The growing issue of wire fraud is happening in our real estate industry in Utah. There are people who are watching your email and when you are closing the deal and are ready to wire money to the seller, they pose themselves as the title company to have you wire that money to them instead.
Once your money is wired, it’s gone and you will not get it back.
We recently had a client who received an email which apparently looked from our company. The email dropped into their inbox after the closing disclosure had gone out to the client. The disclosure document basically tells the client what they need to bring in to the closing. It also includes all of the figures and charges of the deal.
Since someone was watching their email they included the exact amount and prompted the client to wire the amount to them. The client was cautious enough and so he texted the agency the email snapshot in order to confirm. It was easy for us to figure out that this was a wire fraud.
It’s usually not small money that people are wiring. In this case it was $11,000 but since this is happening around, people have lost all of their life savings in the wake of it.
The email that was hacked or being watched over was not that of the company but the buyer’s personal email. The guy watched for the disclosure document, replicated an email ID of the company representative and tried to delve into a fraud wire transfer of the exact same amount. They even tried to copy the bottom signature to look genuine. It’s usually easy to miss out on small details.

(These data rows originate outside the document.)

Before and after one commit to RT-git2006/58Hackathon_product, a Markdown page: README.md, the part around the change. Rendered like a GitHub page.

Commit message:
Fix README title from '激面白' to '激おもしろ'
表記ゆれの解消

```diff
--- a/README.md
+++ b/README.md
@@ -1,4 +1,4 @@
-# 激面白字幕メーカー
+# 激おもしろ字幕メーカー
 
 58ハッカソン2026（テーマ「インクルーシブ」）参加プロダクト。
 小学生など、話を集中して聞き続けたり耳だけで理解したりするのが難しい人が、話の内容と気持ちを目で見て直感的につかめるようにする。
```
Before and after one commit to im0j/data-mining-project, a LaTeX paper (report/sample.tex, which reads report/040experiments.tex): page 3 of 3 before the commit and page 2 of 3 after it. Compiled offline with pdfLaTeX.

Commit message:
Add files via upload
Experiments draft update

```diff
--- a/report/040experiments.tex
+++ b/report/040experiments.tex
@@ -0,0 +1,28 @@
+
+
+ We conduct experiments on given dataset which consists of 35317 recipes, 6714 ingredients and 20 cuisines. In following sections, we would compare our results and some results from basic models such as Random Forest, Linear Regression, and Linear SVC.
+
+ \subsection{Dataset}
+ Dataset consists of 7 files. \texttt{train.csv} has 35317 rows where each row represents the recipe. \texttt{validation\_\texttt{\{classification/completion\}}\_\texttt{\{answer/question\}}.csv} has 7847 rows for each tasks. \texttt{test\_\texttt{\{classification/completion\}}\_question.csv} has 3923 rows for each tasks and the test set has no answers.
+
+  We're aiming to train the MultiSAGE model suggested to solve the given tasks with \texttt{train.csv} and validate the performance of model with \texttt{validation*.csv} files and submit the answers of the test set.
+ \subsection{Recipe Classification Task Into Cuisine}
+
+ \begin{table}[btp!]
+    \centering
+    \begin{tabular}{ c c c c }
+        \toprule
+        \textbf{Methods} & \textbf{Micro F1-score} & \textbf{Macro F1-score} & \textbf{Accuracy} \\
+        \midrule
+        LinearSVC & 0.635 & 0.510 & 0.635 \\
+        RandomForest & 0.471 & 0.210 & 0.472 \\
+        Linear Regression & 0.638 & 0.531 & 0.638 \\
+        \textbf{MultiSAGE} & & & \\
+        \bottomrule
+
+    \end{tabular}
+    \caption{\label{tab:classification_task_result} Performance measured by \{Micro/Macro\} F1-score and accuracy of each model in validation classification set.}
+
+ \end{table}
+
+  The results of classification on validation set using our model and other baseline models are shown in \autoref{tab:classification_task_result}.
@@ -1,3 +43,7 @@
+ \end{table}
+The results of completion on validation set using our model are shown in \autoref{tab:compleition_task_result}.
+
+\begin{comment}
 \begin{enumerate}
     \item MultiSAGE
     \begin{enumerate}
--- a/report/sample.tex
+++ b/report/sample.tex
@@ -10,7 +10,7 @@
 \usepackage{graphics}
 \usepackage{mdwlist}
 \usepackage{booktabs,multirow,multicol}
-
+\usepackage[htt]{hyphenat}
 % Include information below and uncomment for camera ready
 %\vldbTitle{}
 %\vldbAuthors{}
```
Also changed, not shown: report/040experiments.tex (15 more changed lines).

First, work through a real estate agent. Go to a trusted source because they, being in the industry, are well aware of what is going around and can potentially guide you from getting trapped.
Get straight and very clear instructions from the title company about the entire process before the process starts. Make notes of the timeline and keep contact information saved with you.
Keep in mind that the title company is not going to change their wire instructions. They have a name and a reputation for who they are. If you see someone from the company (apparently) saying you to wire them money instead of the company for so and so reason, don’t.
Call the title company directly and don’t email them back per se because you could be emailing back to the fraud company that you thought is the title company in the first place.
The routing number and the account number of the title company is always going to be the same. So, in case you get these details be sure to verify with the title company.
These were our insights on the growing issue of wire fraud, and what you as homebuyers and sellers can do to protect yourselves.
Contact us at www.RealDealUtah.com to see how we can best serve you.